Blood-borne Infection Information for People Who Use Drugs

Infection Information

If you use, protect yourself and others from viral hepatitis, HIV, and other infections.

What is HIV?

HIV stands for human immunodeficiency virus. It weakens a person’s immune system by destroying important cells that fight disease and infection. It is spread when people come in contact with the blood, semen, vaginal fluids, or breastmilk of someone who has HIV.

What is Hepatitis C?

Hepatitis C is a virus that attacks and damages the liver. It is spread by blood-to-blood contact with someone who has the hepatitis C virus. The virus can live in dried blood on surfaces and equipment (such as drug use and tattoo equipment) for up to 6 weeks. For more information, check out the hepatitis C webpage.

What is Hepatitis B?

Hepatitis B is a virus that attacks and damages the liver. It is spread when people come in contact with the blood, open sores, or body fluids of someone who has the hepatitis B virus. The hepatitis B virus can survive outside the body for at least 7 days and it is up to 100 times more infectious than HIV. For more information, check out the hepatitis B webpage.

Without medical treatment these viruses can cause serious illness and death. You can feel fine and still have the viruses.

Other Infections

In addition to being at risk for HIV and viral hepatitis, people who share needles or works (like spoons, cookers, cottons, or water) can get other serious health problems, like skin infections or abscesses.

Risk Reduction Strategies

To reduce your risk, be careful not to come in contact with another person’s blood.

  • The best way to reduce your risk is to stop injecting.
  • Wash hands before and after injecting to remove any blood or germs.
  • Don’t share or reuse needles or any other items, including: cotton, cookers, ties, water or items used to snort drugs. All equipment used to prepare and inject drugs can spread infections when shared.
  • If you have ever injected drugs you should get tested for HIV and hepatitis C. If you continue to use, get tested every six months. Knowing about your infection sooner and getting the care you need keeps you healthier and reduces your risk of passing any viruses on to others. Find a testing site near you at gettested.cdc.gov.
  • Use condoms, the right way, every time you have anal or vaginal sex to reduce your risk of getting an infection.

Get vaccinated for hepatitis A and B. There is no vaccine currently available for HIV or hepatitis C.

Other Risk Reduction Resources
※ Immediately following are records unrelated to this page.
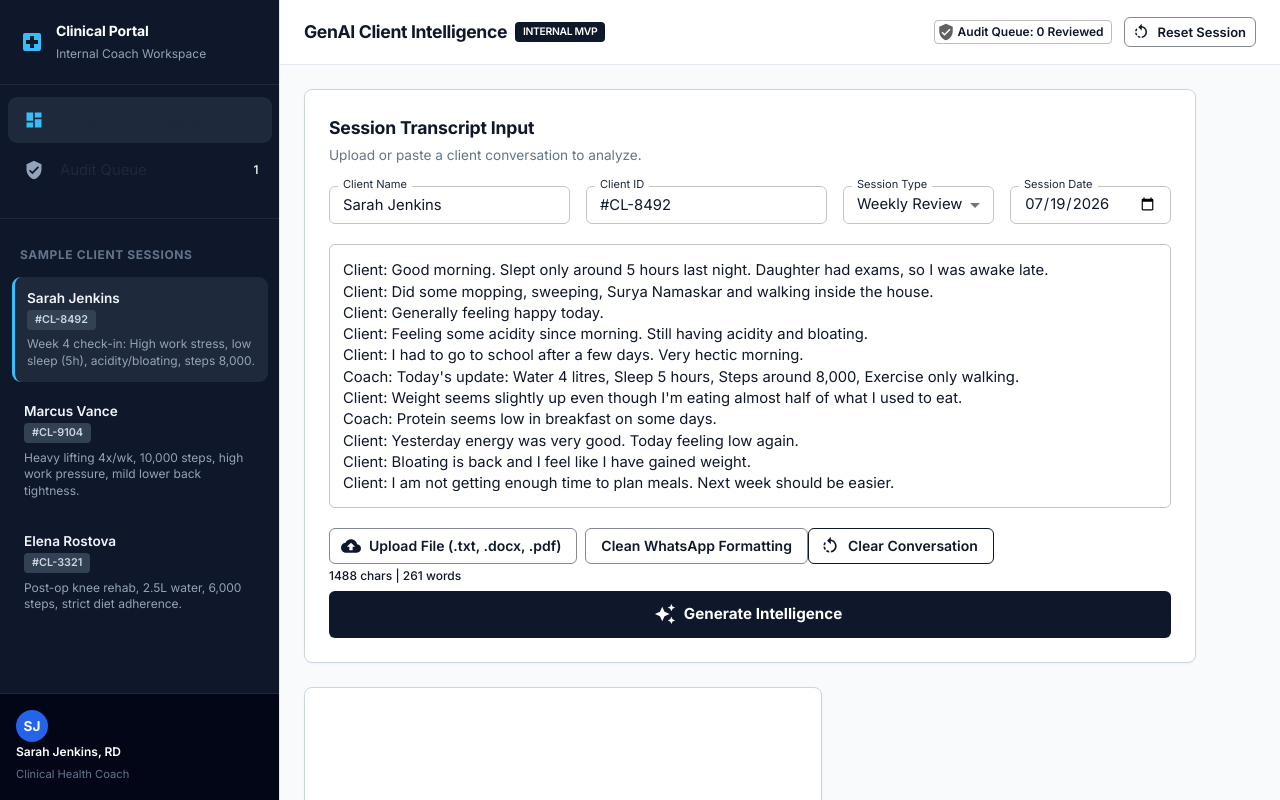
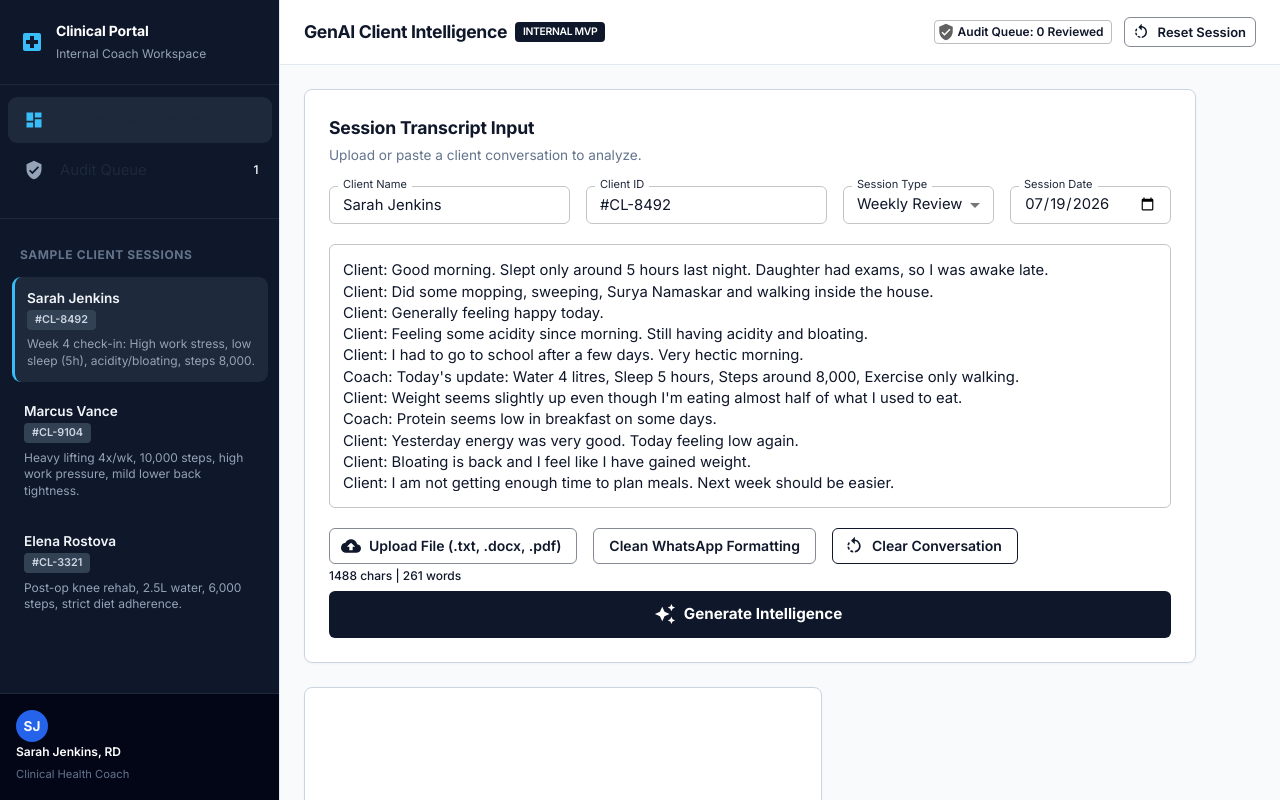
Before and after one commit to sourodeepsaha2/fume, a React (Vite) app in the folder frontend/: page / in a window 1280 px wide. Shown: the top 800 px of the page. Built offline with nearby package versions, Linux system fonts and the light colour scheme.

Commit message:
Fix button spacing across Left Panel, Top Toolbar, and Human Review panel with explicit 16px Stack gaps

```diff
--- a/frontend/src/App.jsx
+++ b/frontend/src/App.jsx
@@ -41,7 +41,8 @@ import {
   InputLabel,
   Switch,
   FormControlLabel,
-  Badge
+  Badge,
+  Stack
 } from '@mui/material';
 import {
   CloudUpload as CloudUploadIcon,
@@ -759,8 +760,8 @@ function App() {
                     <Box display="flex" flexDirection="column" gap={2}>
 
                       {/* Upload & Clear Row */}
-                      <Box display="flex" justifyContent="space-between" alignItems="center" flexWrap="wrap" gap={1.5}>
-                        <Box display="flex" alignItems="center" gap={1.5} flexWrap="wrap">
+                      <Box display="flex" justifyContent="space-between" alignItems="center" flexWrap="wrap" gap={2}>
+                        <Stack direction="row" spacing={2} alignItems="center" flexWrap="wrap" useFlexGap>
                           <input
                             type="file"
                             accept=".txt,.docx,.pdf,application/pdf,application/vnd.openxmlformats-officedocument.wordprocessingml.document,text/plain"
@@ -769,7 +770,7 @@ function App() {
                             ref={fileInputRef}
                             onChange={handleFileUpload}
                           />
-                          <label htmlFor="left-panel-upload-file" style={{ marginRight: '8px', display: 'inline-block' }}>
+                          <label htmlFor="left-panel-upload-file" style={{ display: 'inline-block' }}>
                             <Button variant="outlined" component="span" startIcon={<CloudUploadIcon />} size="medium">
                               Upload File (.txt, .docx, .pdf)
                             </Button>
@@ -780,7 +781,7 @@ function App() {
                           <Button variant="outlined" color="inherit" size="medium" startIcon={<ResetIcon />} onClick={handleClearConversation}>
                             Clear Conversation
                           </Button>
-                        </Box>
+                        </Stack>
 
                         <Typography variant="caption" color="text.secondary" sx={{ fontWeight: 500 }}>
                           {conversationText ? `${conversationText.length} chars | ${conversationText.split(/\s+/).filter(Boolean).length} words` : 'Empty transcript'}
@@ -924,28 +925,28 @@ function App() {
                       <Paper sx={{ p: 2.5, mb: 3, border: '1px solid #cbd5e1', bgcolor: '#ffffff' }}>
                         <Box display="flex" flexDirection={{ xs: 'column', sm: 'row' }} justifyContent="space-between" alignItems={{ sm: 'center' }} gap={2}>
                           <Box>
-                            <Box display="flex" alignItems="center" gap={1.5} flexWrap="wrap">
+                            <Stack direction="row" spacing={1.5} alignItems="center" flexWrap="wrap" useFlexGap>
                               <Typography variant="h6" sx={{ fontWeight: 700, fontSize: '1.15rem' }}>
                                 Client Intelligence Report
                               </Typography>
                               <Chip label={clientMetadata.clientName} color="primary" size="small" />
                               <Chip label={clientMetadata.clientId} variant="outlined" size="small" />
                               <Chip label={clientMetadata.sessionDate} variant="outlined" size="small" />
-                            </Box>
+                            </Stack>
                             <Typography variant="caption" color="text.secondary" sx={{ mt: 0.5, display: 'block' }}>
                               Generated via Gemini 2.5 | Audit Status: <strong>{result.human_review?.status || 'Pending'}</strong>
                             </Typography>
                           </Box>
 
                           {/* Export Actions */}
-                          <Box display="flex" alignItems="center" gap={1.5} flexWrap="wrap">
+                          <Stack direction="row" spacing={2} alignItems="center" flexWrap="wrap" useFlexGap>
                             <Button variant="outlined" size="small" startIcon={<CopyIcon />} onClick={handleCopyToEhr}>
                               Copy to EHR Notes
                             </Button>
                             <Button variant="outlined" size="small" startIcon={<DownloadIcon />} onClick={handleExportJson}>
                               Export JSON
                             </Button>
-                          </Box>
+                          </Stack>
                         </Box>
                       </Paper>
 
@@ -1215,7 +1216,7 @@ function App() {
                             </Box>
 
                             {/* Control Buttons */}
-                            <Box display="flex" gap={1.5} alignItems="center" flexWrap="wrap">
+                            <Stack direction="row" spacing={2} alignItems="center" flexWrap="wrap" useFlexGap>
                               {isEditing ? (
                                 <>
                                   <Button variant="contained" size="medium" color="primary" onClick={handleSaveEdit}>
@@ -1244,7 +1245,7 @@ function App() {
                                   </Button>
                                 </>
                               )}
-                            </Box>
+                            </Stack>
                           </Box>
 
                           {/* Optional Coach Notes Textarea */}
```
Safer Drug Use Strategies

Clean your injection site.

Clean your skin with an alcohol swab or clean soapy water before using to reduce infections of the skin and blood.

Dispose of used equipment safely.

You can protect others by putting used items in a strong container with a secure top (like a laundry detergent bottle). Tape it closed and label it: “Sharps, Do Not Recycle”.

Clean needles.

It’s best not to reuse needles. If you must reuse, clean your syringe with sterile water and bleach.

NEED NALOXONE (NARCAN®)?

MoNetwork (free): 844-732-3587

You can buy naloxone (Narcan®) with or without
a prescription at most pharmacies.

Don’t use alone.

Try to never be alone when using and take turns so someone is alert enough to give naloxone and call 911. With any drug use there is a chance of overdose.

Keep naloxone (Narcan®) with you.

It reverses the effects of heroin and other opioids, especially during an overdose.

Call 911 if someone is overdosing.

Missouri’s 911 Good Samaritan law protects you and the person overdosing from arrest for possession of drugs and paraphernalia.

WANT HELP?

Call (800) 662-HELP (4357) for information on where to get help, or go to samhsa.gov.

IN A CRISIS? Call (800) 273-TALK (8255) or you can text HOME to 741741.